## EXERCISE GOAL
What is the number of lines below that contain the word "Entities"? Respond with that number alone.

──────────

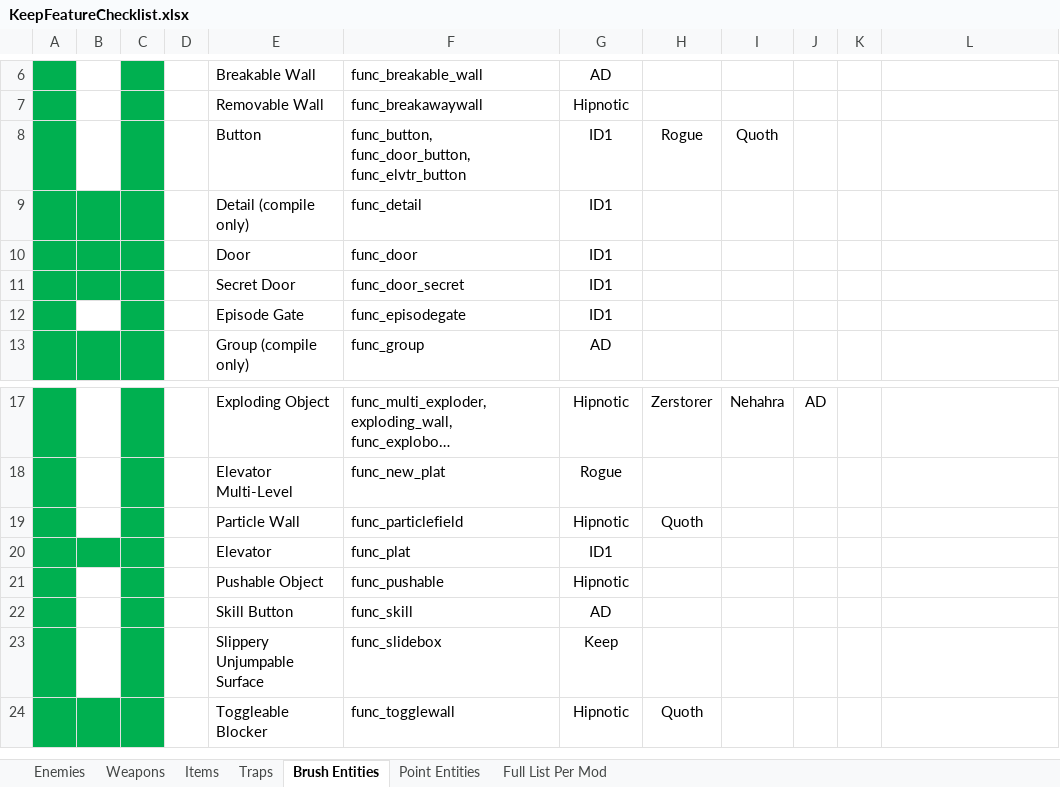
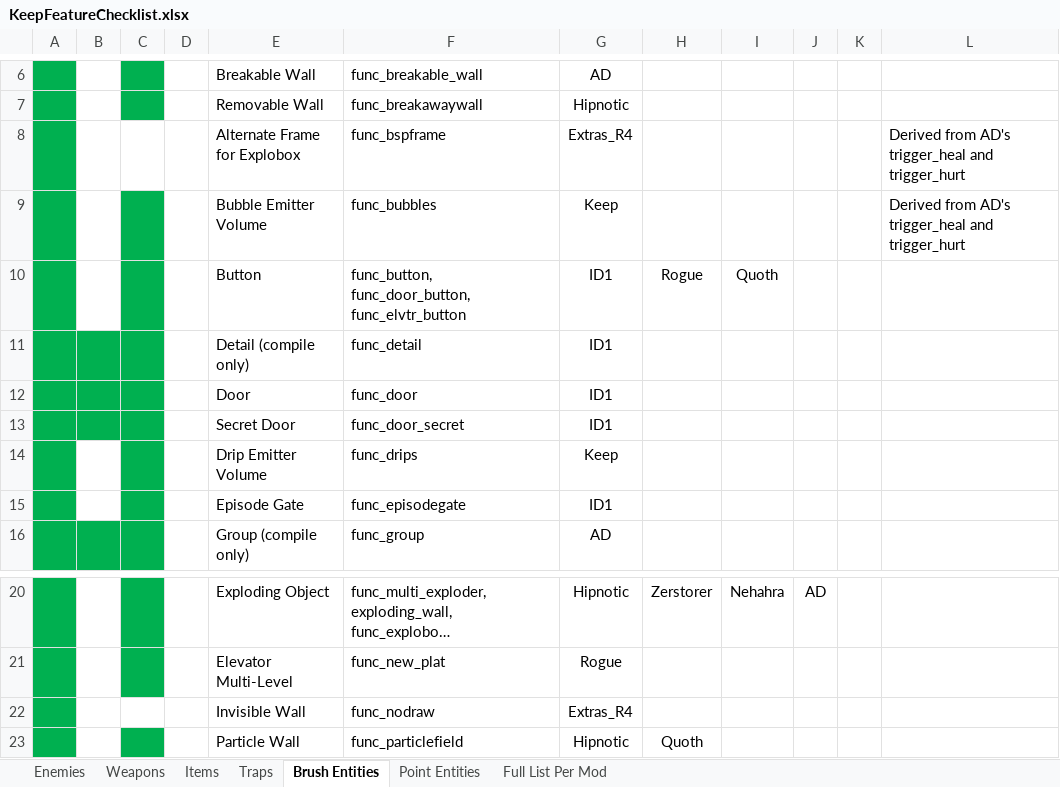
Before and after one commit to JosiahJack/Keep, an Excel workbook: KeepFeatureChecklist.xlsx, sheet Brush Entities, drawn as a sheet; only a part is shown, gaps mark what is left out; the shorter side is filled out with more unchanged rows; long unchanged cells end in …; values as stored, in another font and other column widths than the file's, no borders; the diff names each change by its address in the sheet, - before the commit and + after, or states it on an @@ line.

```diff
--- a/KeepFeatureChecklist.xlsx (sheet Brush Entities)
+++ b/KeepFeatureChecklist.xlsx (sheet Brush Entities)
+row 8:  |  |  |  | Alternate Frame for Explobox | func_bspframe | Extras_R4 |  |  |  |  | Derived from AD's trigger_heal and trigger_hurt
+row 9:  |  |  |  | Bubble Emitter Volume | func_bubbles | Keep |  |  |  |  | Derived from AD's trigger_heal and trigger_hurt
+row 14:  |  |  |  | Drip Emitter Volume | func_drips | Keep
+row 22:  |  |  |  | Invisible Wall | func_nodraw | Extras_R4
```
Also changed, not shown: sheet Enemies, sheet Point Entities, sheet Items, sheet Weapons, sheet Traps.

──────────

## EXERCISE SOLUTION
4